$H(u)=\int _{R^{d}}|\nabla u|^{2}\pm |u|^{p+1}/(p+1)dx$ and symplectic form

$\{u,v\}=Im\int _{R^{d}}u{\overline {v}}dx.$ From the phase invariance $u\to e^{iq}u$ one also has conservation of the $L_{x}^{2}$ norm.

The scaling regularity is $s_{c}=d/2-2/(p-1)$ . The most interesting values of p are the $L_{x}^{2}$ -critical or pseudoconformal power $p=1+4/d$ and the $H_{x}^{1}$ -critical power $p=1+4/(d-2)$ for $d>2$ (for $d=1,2$ there is no $H^{1}$ conformal power). The power $p=1+2/d$ is also a key exponent for the scattering theory (as this is when the non-linearity $|u|^{p-1}u$ has about equal strength with the decay $t^{-d/2}$ ). The cases $p=3,5$ are the most natural for physical applications since the non-linearity is then a polynomial. The cubic NLS in particular seems to appear naturally as a model equation for many different physical contexts, especially in dispersive, weakly non-linear perturbations of a plane wave. For instance, it arises as a model for dilute Bose-Einstein condensates.

 Dimension $d$ Scattering power $1+2/d$ $L^{2}$ -critical power $1+4/d$ $H^{1}$ -critical power $1+4/(d-2)$ 1 3 5 N/A 2 2 3 $\infty$ 3 5/3 7/3 5 4 3/2 2 3 5 7/5 9/5 7/3 6 4/3 5/3 2

The pseudoconformal transformation of the Hamiltonian gives that the time derivative of
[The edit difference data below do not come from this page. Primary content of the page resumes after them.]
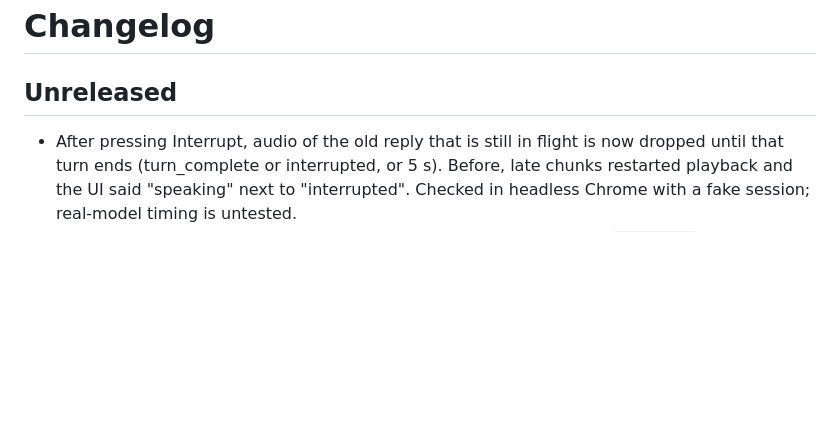
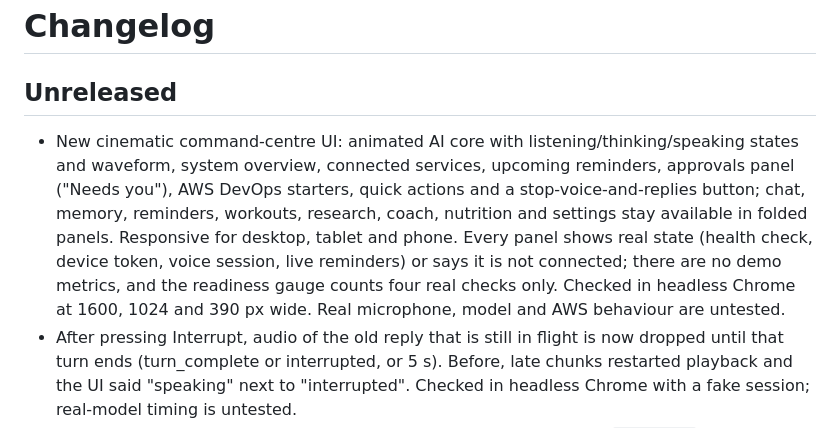
Before and after one commit to Ashokkunchala/Jarvis-Personal-AI, a Markdown page: CHANGELOG.md, the part around the change. Drawn GitHub-style; blank space fills up the shorter version.

```diff
--- a/CHANGELOG.md
+++ b/CHANGELOG.md
@@ -1,6 +1,7 @@
 # Changelog
 
 ## Unreleased
+- New cinematic command-centre UI: animated AI core with listening/thinking/speaking states and waveform, system overview, connected services, upcoming reminders, approvals panel ("Needs you"), AWS DevOps starters, quick actions and a stop-voice-and-replies button; chat, memory, reminders, workouts, research, coach, nutrition and settings stay available in folded panels. Responsive for desktop, tablet and phone. Every panel shows real state (health check, device token, voice session, live reminders) or says it is not connected; there are no demo metrics, and the readiness gauge counts four real checks only. Checked in headless Chrome at 1600, 1024 and 390 px wide. Real microphone, model and AWS behaviour are untested.
 - After pressing Interrupt, audio of the old reply that is still in flight is now dropped until that turn ends (turn_complete or interrupted, or 5 s). Before, late chunks restarted playback and the UI said "speaking" next to "interrupted". Checked in headless Chrome with a fake session; real-model timing is untested.
 - Fixed the page script, found by running it in a real headless Chrome: `index.html` called `$("voiceStop").addEventListener`, but no element had that id, so the inline script threw during load and the live voice Stop/Interrupt controls never worked. Added the missing button and a test that every id the scripts look up exists in the page.
 - Fixed `/static/live_voice.js` returning 404 (nothing served it), so the live voice client never loaded. Both `app.main` and `app.main_enhanced` now serve it. `app.main_enhanced` (used by the Dockerfile and `run_enhanced.py`) did not include the live voice router at all; it does now.
```
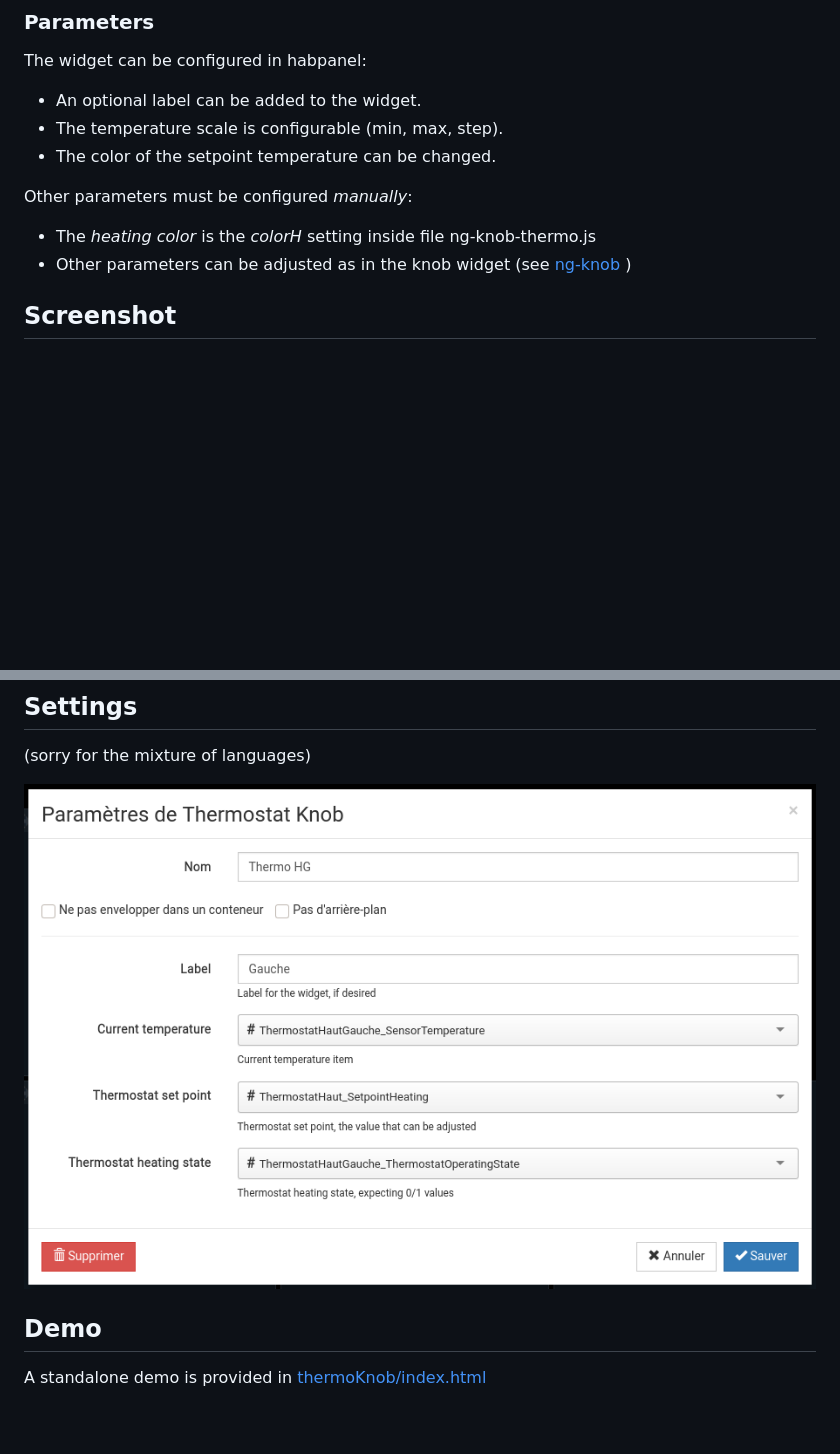
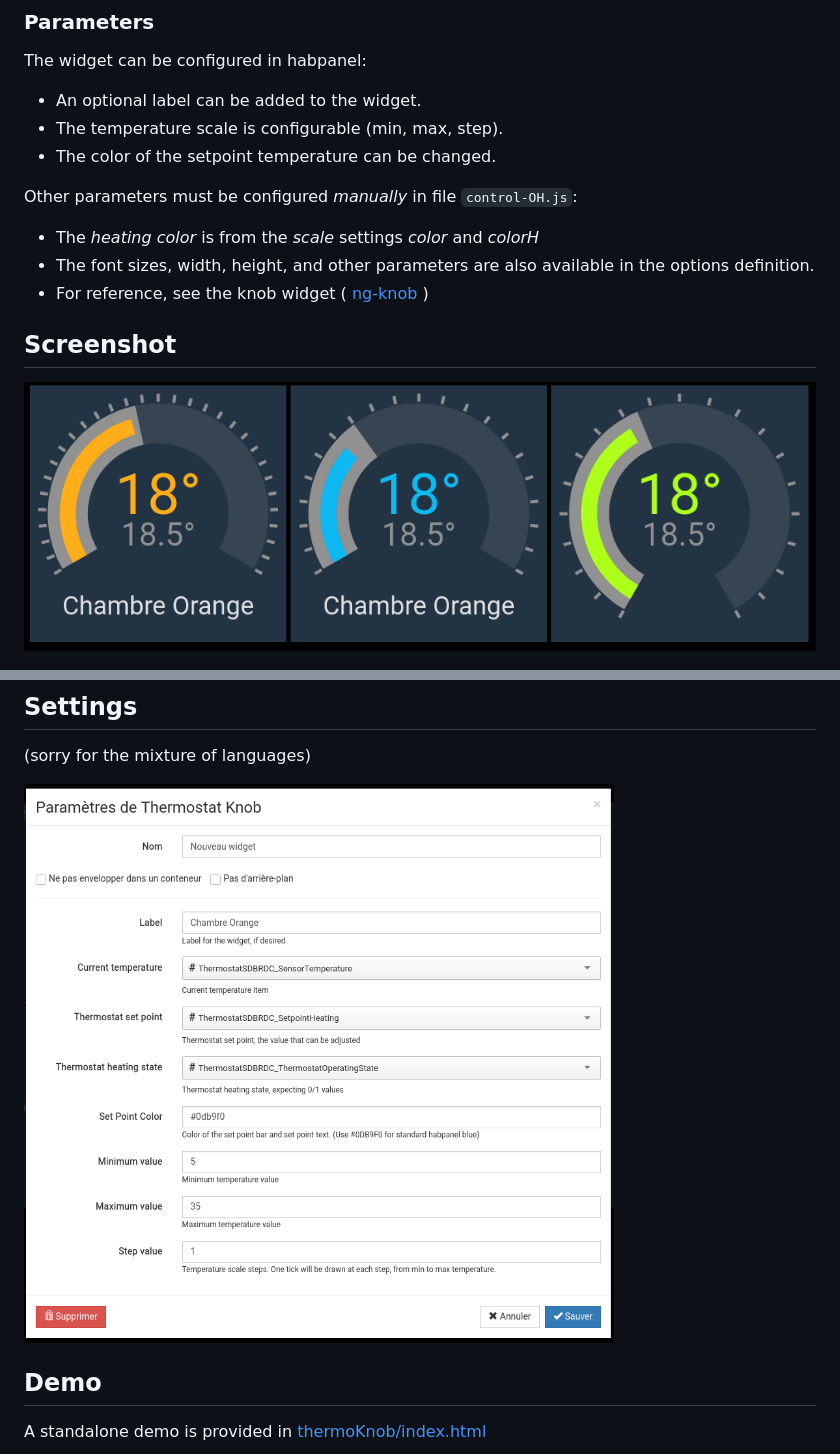
Before and after one commit to blobule/habpanel-thermoknob-widget, a Markdown page: README.md, 2 parts joined by grey strips. GitHub-like rendering; pictures changed too: img/thermo-settings.png, img/thermo3.png (added); blank space fills up the shorter version.

```diff
--- a/README.md
+++ b/README.md
@@ -18,13 +18,15 @@ The widget can be configured in habpanel:
 - The temperature scale is configurable (min, max, step).
 - The color of the setpoint temperature can be changed.
 
-Other parameters must be configured *manually*:
-- The *heating color* is the *colorH* setting inside file ng-knob-thermo.js
-- Other parameters can be adjusted as in the knob widget (see [ng-knob](https://github.com/RadMie/ng-knob) )
-
+Other parameters must be configured *manually* in file ``control-OH.js``:
+- The *heating color* is from the *scale* settings *color* and *colorH*
+- The font sizes, width, height, and other parameters are also available in the options definition.
+- For reference, see the knob widget ( [ng-knob](https://github.com/RadMie/ng-knob) )
 
 
 ## Screenshot
+
+![screenshot](img/thermo3.png)
 
 ![screenshot](img/thermo-habpanel.png)
 
```
Also changed, not shown: 1 other file.
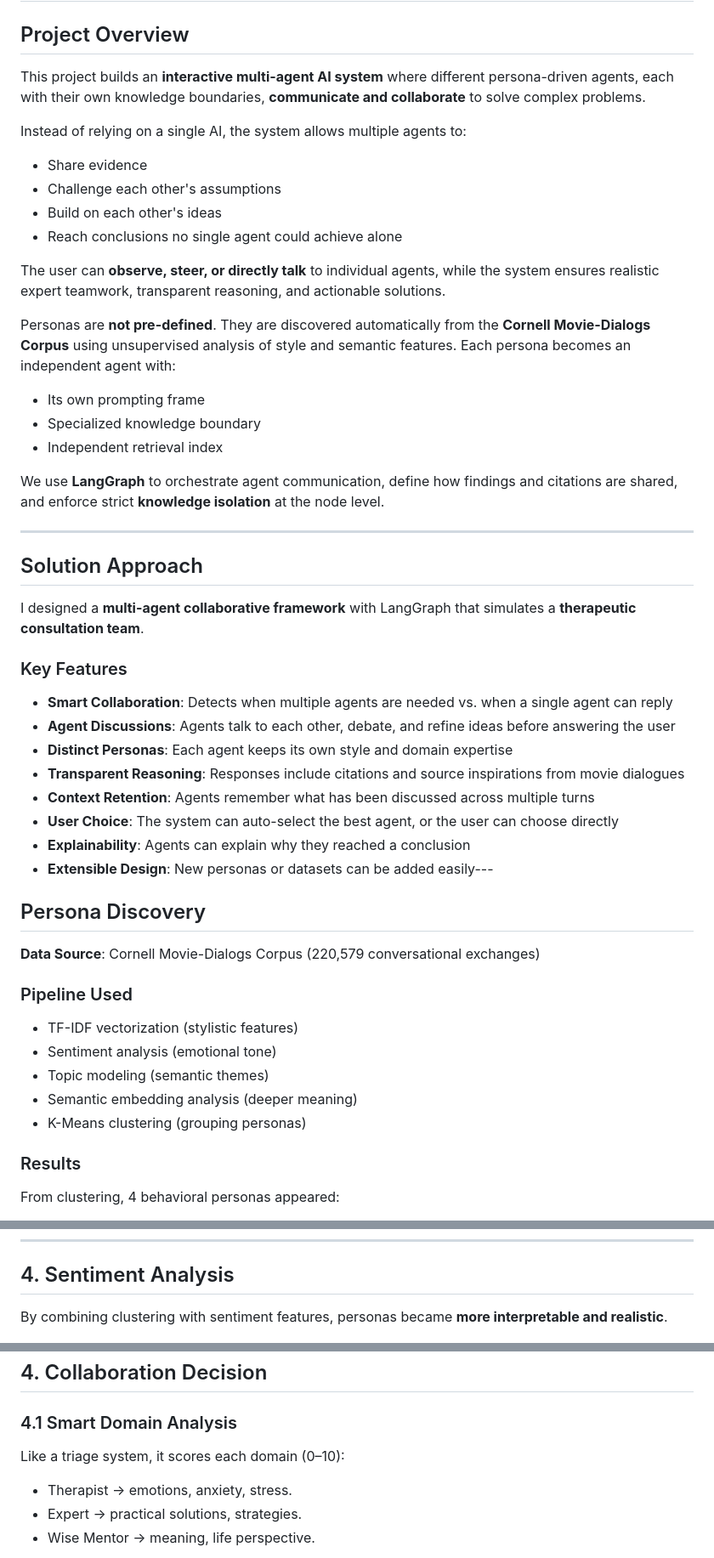
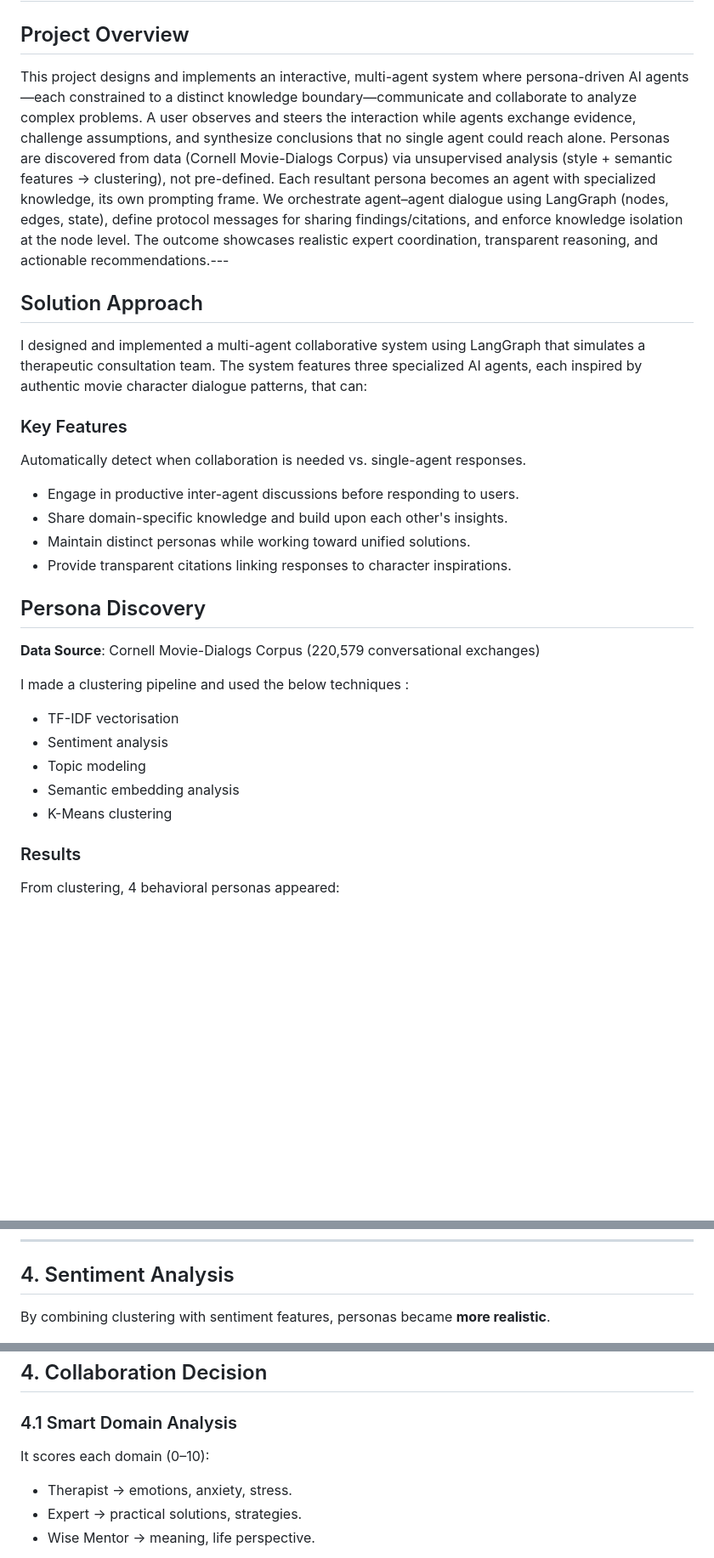
Before and after one commit to sam2527ub/VectorAI, a Markdown page: Readme.md, 3 parts joined by grey strips. Shown at 85% size. Rendered like a GitHub page; blank space fills up the shorter version.

```diff
--- a/Readme.md
+++ b/Readme.md
@@ -1,50 +1,27 @@
 # Multi-Agent AI System
 
 ## Project Overview
-
-This project builds an **interactive multi-agent AI system** where different persona-driven agents, each with their own knowledge boundaries, **communicate and collaborate** to solve complex problems.
-
-Instead of relying on a single AI, the system allows multiple agents to:
-- Share evidence
-- Challenge each other's assumptions
-- Build on each other's ideas
-- Reach conclusions no single agent could achieve alone
-
-The user can **observe, steer, or directly talk** to individual agents, while the system ensures realistic expert teamwork, transparent reasoning, and actionable solutions.
-
-Personas are **not pre-defined**. They are discovered automatically from the **Cornell Movie-Dialogs Corpus** using unsupervised analysis of style and semantic features. Each persona becomes an independent agent with:
-- Its own prompting frame
-- Specialized knowledge boundary
-- Independent retrieval index
-
-We use **LangGraph** to orchestrate agent communication, define how findings and citations are shared, and enforce strict **knowledge isolation** at the node level.
-
----
+This project designs and implements an interactive, multi-agent system where persona-driven AI agents—each constrained to a distinct knowledge boundary—communicate and collaborate to analyze complex problems. A user observes and steers the interaction while agents exchange evidence, challenge assumptions, and synthesize conclusions that no single agent could reach alone. Personas are discovered from data (Cornell Movie-Dialogs Corpus) via unsupervised analysis (style + semantic features → clustering), not pre-defined. Each resultant persona becomes an agent with specialized knowledge, its own prompting frame. We orchestrate agent–agent dialogue using LangGraph (nodes, edges, state), define protocol messages for sharing findings/citations, and enforce knowledge isolation at the node level. The outcome showcases realistic expert coordination, transparent reasoning, and actionable recommendations.---
 
 ## Solution Approach
 
-I designed a **multi-agent collaborative framework** with LangGraph that simulates a **therapeutic consultation team**.
-
+I designed and implemented a multi-agent collaborative system using LangGraph that simulates a therapeutic consultation team. The system features three specialized AI agents, each inspired by authentic movie character dialogue patterns, that can:
 ### Key Features
 
-- **Smart Collaboration**: Detects when multiple agents are needed vs. when a single agent can reply
-- **Agent Discussions**: Agents talk to each other, debate, and refine ideas before answering the user
-- **Distinct Personas**: Each agent keeps its own style and domain expertise
-- **Transparent Reasoning**: Responses include citations and source inspirations from movie dialogues
-- **Context Retention**: Agents remember what has been discussed across multiple turns
-- **User Choice**: The system can auto-select the best agent, or the user can choose directly
-- **Explainability**: Agents can explain why they reached a conclusion
-- **Extensible Design**: New personas or datasets can be added easily---
-
+Automatically detect when collaboration is needed vs. single-agent responses.
+- Engage in productive inter-agent discussions before responding to users.
+- Share domain-specific knowledge and build upon each other's insights.
+- Maintain distinct personas while working toward unified solutions.
+- Provide transparent citations linking responses to character inspirations.
 ## Persona Discovery
 **Data Source**: Cornell Movie-Dialogs Corpus (220,579 conversational exchanges)
 
-### Pipeline Used
-- TF-IDF vectorization (stylistic features)
-- Sentiment analysis (emotional tone)
-- Topic modeling (semantic themes)
-- Semantic embedding analysis (deeper meaning)
-- K-Means clustering (grouping personas)
+I made a clustering pipeline and used the below techniques :
+- TF-IDF vectorisation
+- Sentiment analysis
+- Topic modeling
+- Semantic embedding analysis
+- K-Means clustering
 
 ### Results
 From clustering, 4 behavioral personas appeared:
@@ -199,7 +176,7 @@ After testing, **K=4** was selected as the best balance between distinctiveness
 
 ## 4. Sentiment Analysis
 
-By combining clustering with sentiment features, personas became **more interpretable and realistic**.
+By combining clustering with sentiment features, personas became **more realistic**.
 
 ![alt text](sentiment.png)
 
@@ -415,7 +393,7 @@ The workflow mirrors a **professional consultation process**:
 ## 4. Collaboration Decision
 
 ### 4.1 Smart Domain Analysis
-Like a triage system, it scores each domain (0–10):
+It scores each domain (0–10):
 - Therapist → emotions, anxiety, stress.
 - Expert → practical solutions, strategies.
 - Wise Mentor → meaning, life perspective.
```
Also changed, not shown: other parts of Readme.md (+3 -9 lines).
$\|(x+2it{\tilde {N}})u\|_{2}^{2}-81t^{2}/(p+1)\|U\|{P+1}^{P+1}$ is equal to

$4dt\lambda (p-(1+4/d))/(p+1)\|u\|_{p+1}^{p+1}.$ This law is useful for obtaining a priori spacetime estimates on the solution given sufficient decay in space (e.g. $xu(0)\,$ in $L^{2}\,$ ), especially in the $L^{2}\,$ -critical case $p=1+4/d\,$ (when the above derivative is zero). The $L^{2}\,$ norm of $xu(0)\,$ is sometimes known as the pseudoconformal charge.

The equation is invariant under Galilean transformations

$u(x,t)\rightarrow e^{(i(vx/2-|v|^{2}t)}u(x-vt,t).\,$ This can be used to show ill-posedness below $L^{2}\,$ in the focusing case KnPoVe-p, and also in the defocusing case CtCoTa-p2. (However if the non-linearity is replaced by a non-invariant expression such as ${\underline {u^{2}}}\,,$ then one can go below L^2).

From scaling invariance one can obtain Morawetz inequalities, which usually estimate quantities of the form

$\iint {\frac {|u|^{p+1}}{|x|}}dxdt$ in the defocussing case in terms of the $H^{1/2}\,$ norm. These are useful for limiting the number of times the solution can concentrate at the origin; this is especially handy in the radially symmetric case.